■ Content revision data
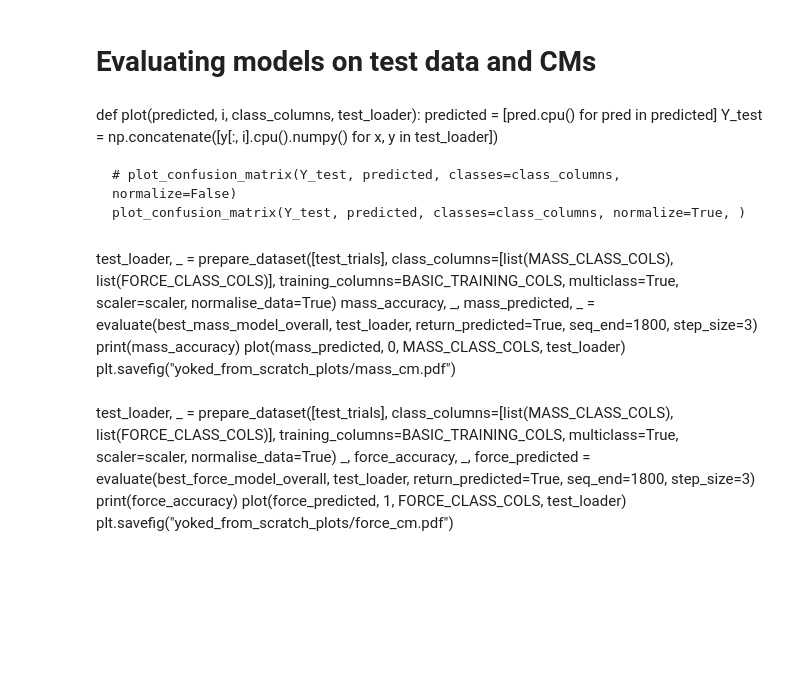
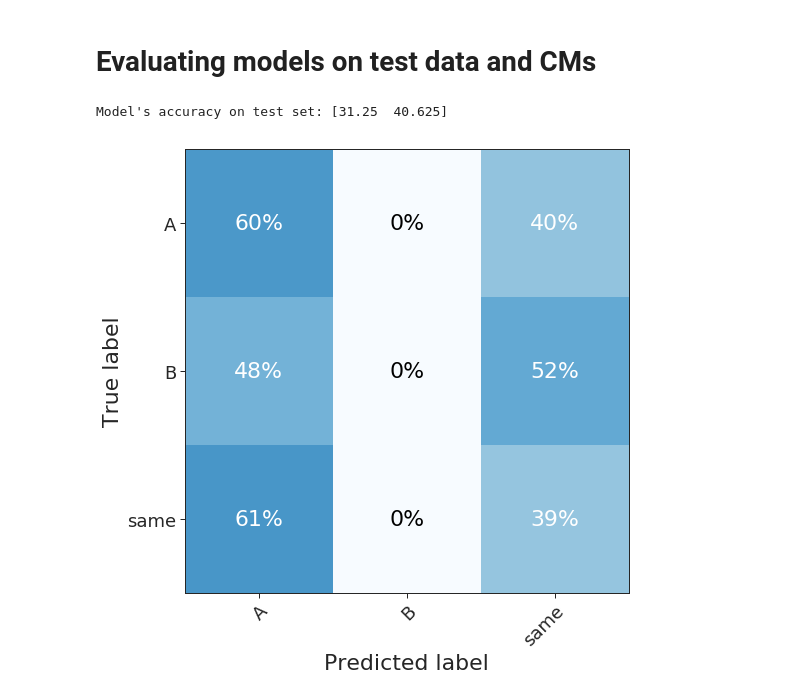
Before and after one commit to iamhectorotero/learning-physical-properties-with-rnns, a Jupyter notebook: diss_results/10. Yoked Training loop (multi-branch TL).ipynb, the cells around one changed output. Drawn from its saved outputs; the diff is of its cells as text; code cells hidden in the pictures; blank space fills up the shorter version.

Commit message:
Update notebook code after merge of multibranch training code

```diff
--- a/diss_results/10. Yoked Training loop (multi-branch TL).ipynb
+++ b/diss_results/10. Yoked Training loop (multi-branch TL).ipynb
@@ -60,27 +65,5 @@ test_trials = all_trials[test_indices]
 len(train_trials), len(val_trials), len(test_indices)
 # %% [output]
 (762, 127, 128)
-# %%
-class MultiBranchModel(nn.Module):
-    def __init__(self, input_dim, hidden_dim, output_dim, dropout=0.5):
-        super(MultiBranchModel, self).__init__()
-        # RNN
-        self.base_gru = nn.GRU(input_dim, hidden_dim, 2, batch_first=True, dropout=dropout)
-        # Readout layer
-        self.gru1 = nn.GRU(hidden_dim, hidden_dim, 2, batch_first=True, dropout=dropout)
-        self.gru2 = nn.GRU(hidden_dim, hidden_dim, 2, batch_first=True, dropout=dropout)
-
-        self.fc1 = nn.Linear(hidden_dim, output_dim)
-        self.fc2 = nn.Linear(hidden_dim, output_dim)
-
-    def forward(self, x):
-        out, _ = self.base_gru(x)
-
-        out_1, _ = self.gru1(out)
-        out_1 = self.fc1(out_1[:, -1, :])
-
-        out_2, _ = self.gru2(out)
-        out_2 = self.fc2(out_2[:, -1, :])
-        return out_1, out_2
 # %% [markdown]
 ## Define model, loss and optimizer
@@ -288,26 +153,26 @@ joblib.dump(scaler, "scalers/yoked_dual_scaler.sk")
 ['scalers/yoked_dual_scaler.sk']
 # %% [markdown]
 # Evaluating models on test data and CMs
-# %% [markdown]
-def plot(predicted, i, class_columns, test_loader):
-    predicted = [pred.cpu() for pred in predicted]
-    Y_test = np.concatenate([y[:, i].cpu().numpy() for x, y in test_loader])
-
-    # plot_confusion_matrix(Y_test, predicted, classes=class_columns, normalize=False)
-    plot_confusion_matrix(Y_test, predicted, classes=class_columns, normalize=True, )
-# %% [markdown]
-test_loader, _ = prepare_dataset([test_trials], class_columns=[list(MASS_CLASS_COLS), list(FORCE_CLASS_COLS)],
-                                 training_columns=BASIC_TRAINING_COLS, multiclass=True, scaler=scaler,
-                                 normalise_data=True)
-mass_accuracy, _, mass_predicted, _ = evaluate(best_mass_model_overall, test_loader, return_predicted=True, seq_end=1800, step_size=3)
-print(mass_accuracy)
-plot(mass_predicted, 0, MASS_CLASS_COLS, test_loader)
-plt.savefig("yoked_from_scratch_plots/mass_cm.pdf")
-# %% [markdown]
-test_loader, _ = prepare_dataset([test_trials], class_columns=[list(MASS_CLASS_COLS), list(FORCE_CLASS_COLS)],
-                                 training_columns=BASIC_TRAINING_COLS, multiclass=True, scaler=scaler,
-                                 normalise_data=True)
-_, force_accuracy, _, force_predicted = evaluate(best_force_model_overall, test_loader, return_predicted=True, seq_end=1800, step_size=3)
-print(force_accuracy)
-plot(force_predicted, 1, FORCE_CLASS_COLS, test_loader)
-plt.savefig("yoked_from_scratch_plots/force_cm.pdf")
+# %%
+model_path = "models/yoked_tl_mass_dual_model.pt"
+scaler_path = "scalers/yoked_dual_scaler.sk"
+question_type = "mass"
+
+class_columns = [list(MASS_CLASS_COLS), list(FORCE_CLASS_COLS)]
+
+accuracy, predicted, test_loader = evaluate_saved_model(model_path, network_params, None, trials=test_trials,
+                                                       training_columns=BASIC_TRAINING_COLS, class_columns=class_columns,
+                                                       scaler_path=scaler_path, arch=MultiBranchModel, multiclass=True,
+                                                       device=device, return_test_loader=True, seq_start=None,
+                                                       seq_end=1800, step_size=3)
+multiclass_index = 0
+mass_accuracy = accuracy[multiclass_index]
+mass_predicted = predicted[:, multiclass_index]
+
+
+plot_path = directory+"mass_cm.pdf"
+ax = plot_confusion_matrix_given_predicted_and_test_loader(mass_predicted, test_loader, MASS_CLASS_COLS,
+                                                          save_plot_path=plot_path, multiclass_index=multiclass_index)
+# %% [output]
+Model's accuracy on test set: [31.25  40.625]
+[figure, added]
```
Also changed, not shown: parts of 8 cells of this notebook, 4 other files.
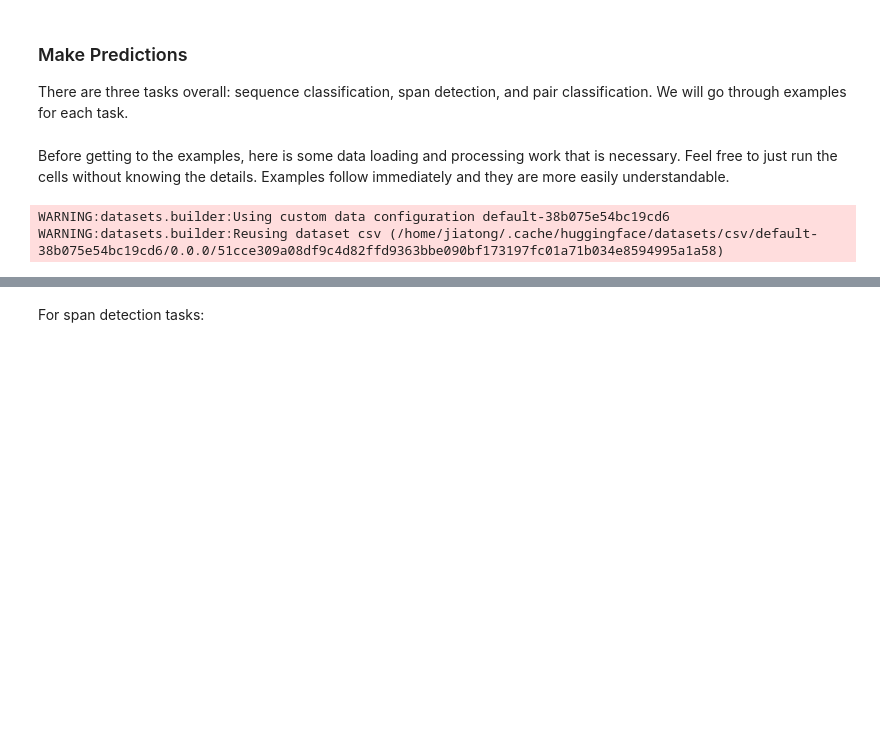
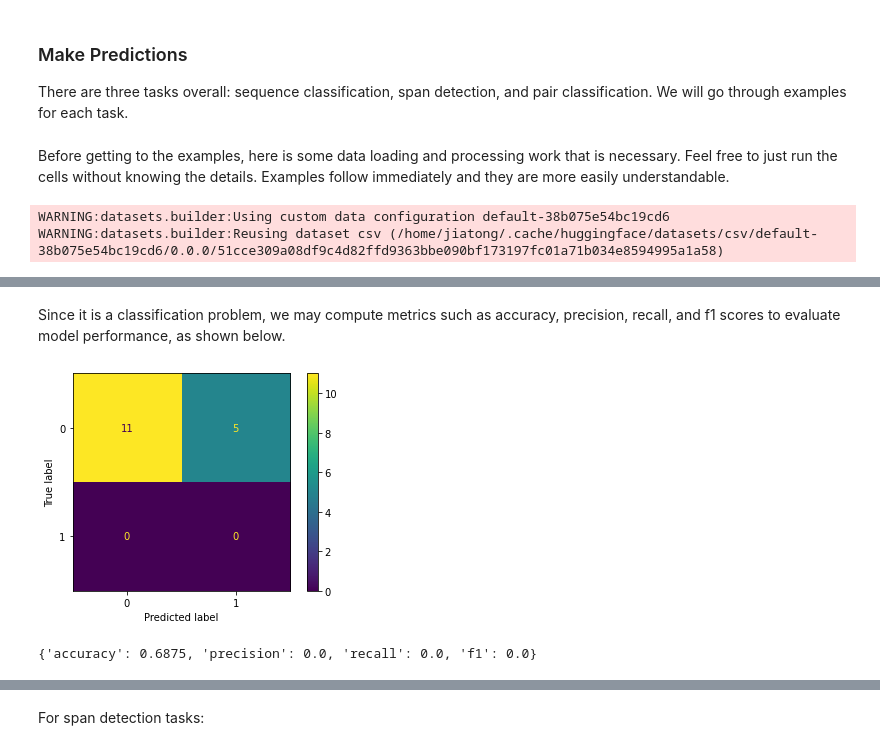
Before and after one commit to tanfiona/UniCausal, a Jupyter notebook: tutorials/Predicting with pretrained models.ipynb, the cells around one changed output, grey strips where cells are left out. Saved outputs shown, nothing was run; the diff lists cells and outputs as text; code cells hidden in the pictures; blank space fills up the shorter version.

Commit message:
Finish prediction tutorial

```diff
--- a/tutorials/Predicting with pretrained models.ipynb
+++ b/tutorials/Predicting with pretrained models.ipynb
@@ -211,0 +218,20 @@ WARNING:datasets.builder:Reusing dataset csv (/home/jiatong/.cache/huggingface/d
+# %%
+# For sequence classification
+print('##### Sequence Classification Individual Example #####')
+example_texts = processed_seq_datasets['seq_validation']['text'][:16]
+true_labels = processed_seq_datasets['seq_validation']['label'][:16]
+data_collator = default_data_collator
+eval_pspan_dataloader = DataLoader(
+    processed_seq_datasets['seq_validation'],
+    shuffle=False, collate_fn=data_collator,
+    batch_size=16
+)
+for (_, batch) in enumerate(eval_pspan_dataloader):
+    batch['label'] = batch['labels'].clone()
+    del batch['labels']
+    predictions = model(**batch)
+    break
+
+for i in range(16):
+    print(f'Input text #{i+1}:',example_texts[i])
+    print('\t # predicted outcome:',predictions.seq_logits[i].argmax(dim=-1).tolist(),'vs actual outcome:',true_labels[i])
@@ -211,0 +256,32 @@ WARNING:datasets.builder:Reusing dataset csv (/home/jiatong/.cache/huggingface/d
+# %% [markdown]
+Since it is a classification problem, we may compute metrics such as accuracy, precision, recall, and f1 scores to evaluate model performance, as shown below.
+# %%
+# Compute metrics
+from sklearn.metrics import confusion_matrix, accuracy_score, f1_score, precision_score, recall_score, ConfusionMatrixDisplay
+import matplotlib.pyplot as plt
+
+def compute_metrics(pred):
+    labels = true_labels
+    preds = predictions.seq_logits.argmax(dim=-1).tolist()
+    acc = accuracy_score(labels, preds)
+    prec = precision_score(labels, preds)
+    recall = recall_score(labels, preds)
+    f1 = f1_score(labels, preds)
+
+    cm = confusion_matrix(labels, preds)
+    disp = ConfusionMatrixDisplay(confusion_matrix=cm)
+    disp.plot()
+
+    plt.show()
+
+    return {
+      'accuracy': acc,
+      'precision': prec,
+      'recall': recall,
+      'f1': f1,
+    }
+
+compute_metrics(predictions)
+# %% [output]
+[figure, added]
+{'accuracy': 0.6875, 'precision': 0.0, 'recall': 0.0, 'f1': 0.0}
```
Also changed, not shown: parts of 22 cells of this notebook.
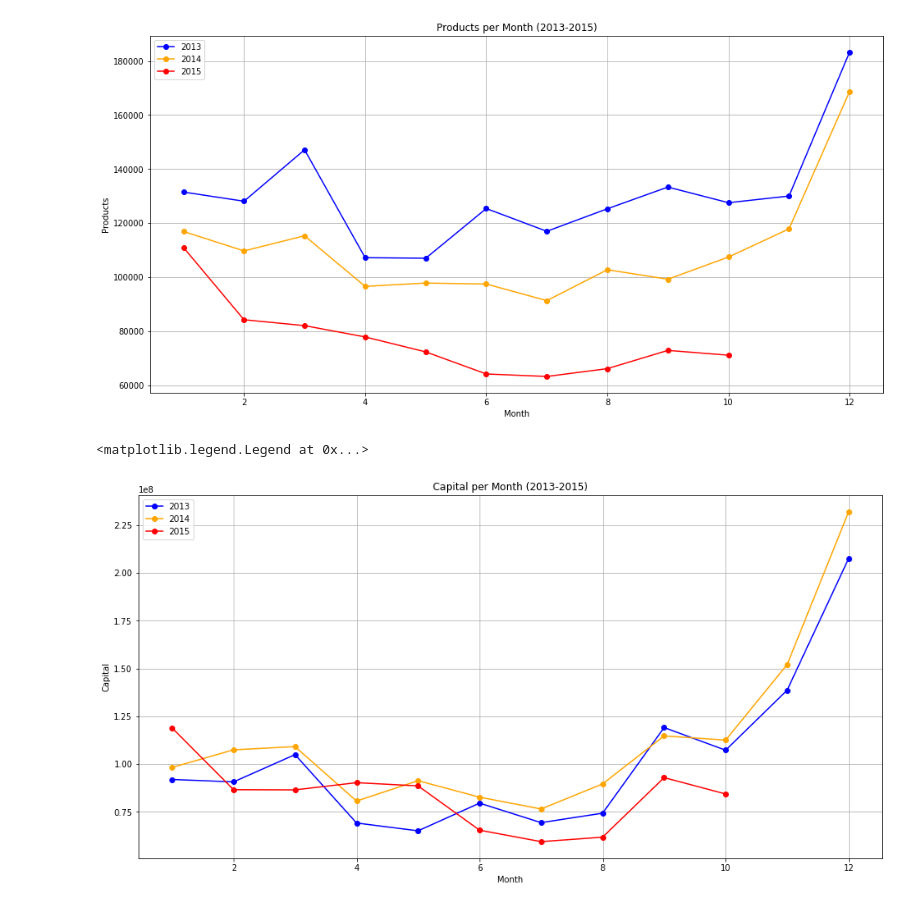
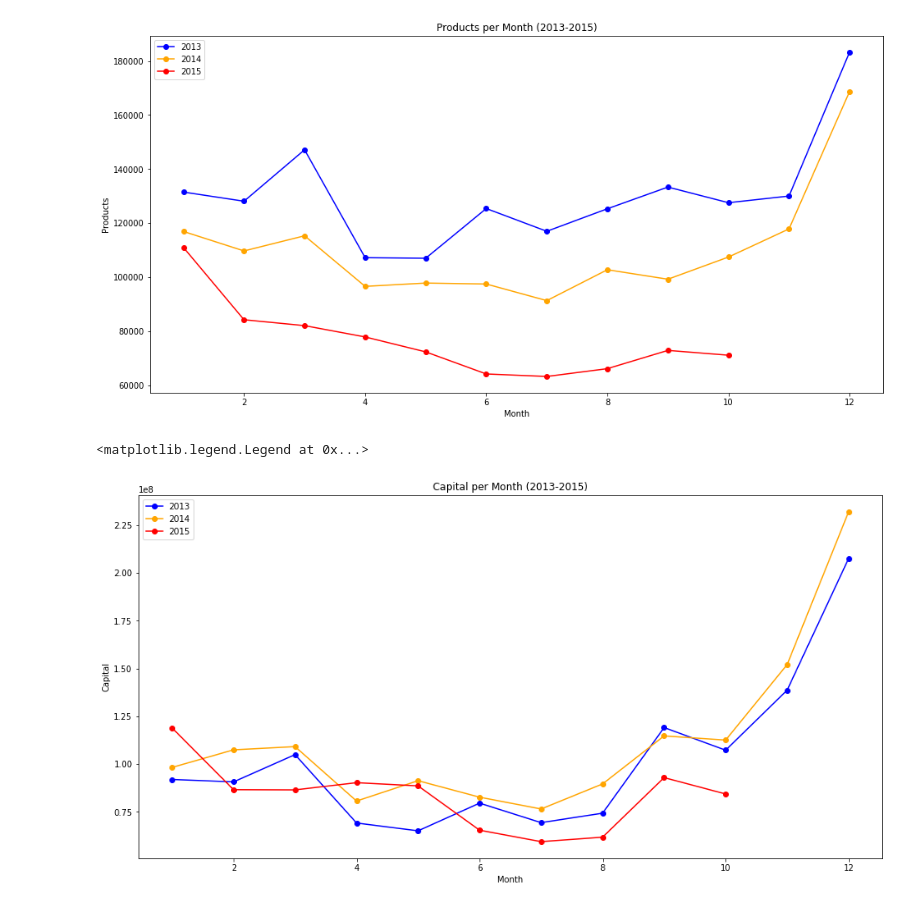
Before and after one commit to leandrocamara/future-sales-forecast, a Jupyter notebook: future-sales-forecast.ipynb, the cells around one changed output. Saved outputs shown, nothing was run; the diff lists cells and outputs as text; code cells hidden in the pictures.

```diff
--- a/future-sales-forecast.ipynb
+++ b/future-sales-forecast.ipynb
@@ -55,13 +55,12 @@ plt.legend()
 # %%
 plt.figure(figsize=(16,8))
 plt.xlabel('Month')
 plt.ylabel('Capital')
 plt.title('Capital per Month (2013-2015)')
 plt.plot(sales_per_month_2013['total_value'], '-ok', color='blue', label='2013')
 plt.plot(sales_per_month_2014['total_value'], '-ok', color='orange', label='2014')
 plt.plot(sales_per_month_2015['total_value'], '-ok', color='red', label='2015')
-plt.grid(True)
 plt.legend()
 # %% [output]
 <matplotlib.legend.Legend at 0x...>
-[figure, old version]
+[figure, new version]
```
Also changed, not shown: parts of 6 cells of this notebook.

■ Exercise
Respond with a number only, please: how many lines in this data include the word "argmax".

■ Result below
2